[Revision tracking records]
Content starts

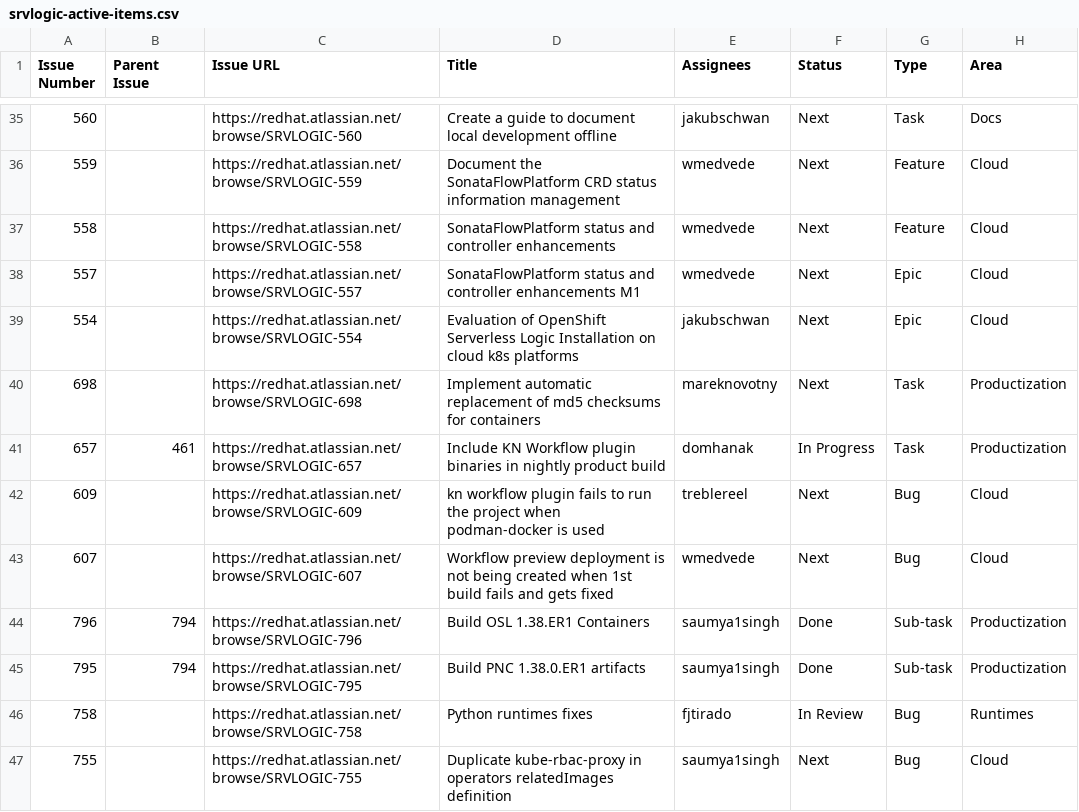
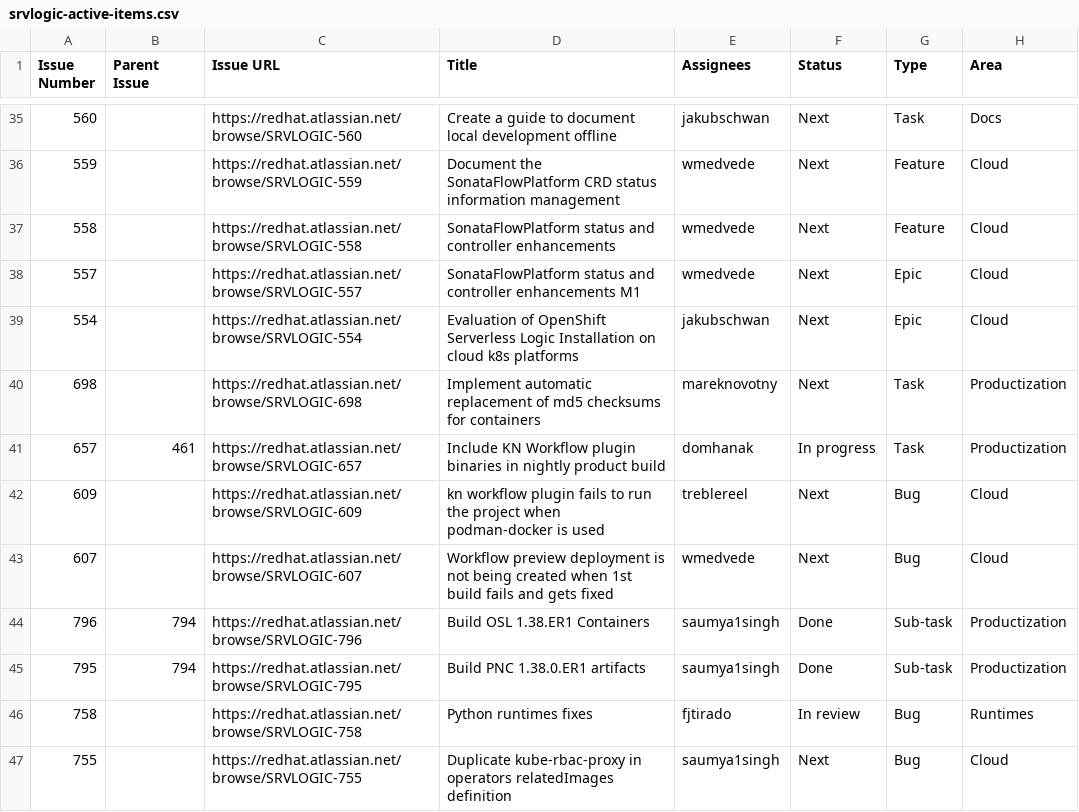
Before and after one commit to kubesmarts/pm-automations, a CSV file: exports/srvlogic-active-items.csv, drawn as a sheet; only a part is shown, gaps mark what is left out; the diff covers the shown part only; the diff names each change by its address in the sheet, - before the commit and + after, or states it on an @@ line.

```diff
--- a/exports/srvlogic-active-items.csv
+++ b/exports/srvlogic-active-items.csv
-F41 (Status): In Progress
+F41 (Status): In progress
-F46 (Status): In Review
+F46 (Status): In review
```
Also changed, not shown: 43 edited cells elsewhere in this file, 1 other file.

Content ends

* TASK OBJECTIVE: All of the records above must be copied exactly, except for the pictures.

* RESPONSE AREA:
Before and after one commit to kubesmarts/pm-automations, a CSV file: exports/srvlogic-active-items.csv, drawn as a sheet; only a part is shown, gaps mark what is left out; the diff covers the shown part only; the diff names each change by its address in the sheet, - before the commit and + after, or states it on an @@ line.

```diff
--- a/exports/srvlogic-active-items.csv
+++ b/exports/srvlogic-active-items.csv
-F41 (Status): In Progress
+F41 (Status): In progress
-F46 (Status): In Review
+F46 (Status): In review
```
Also changed, not shown: 43 edited cells elsewhere in this file, 1 other file.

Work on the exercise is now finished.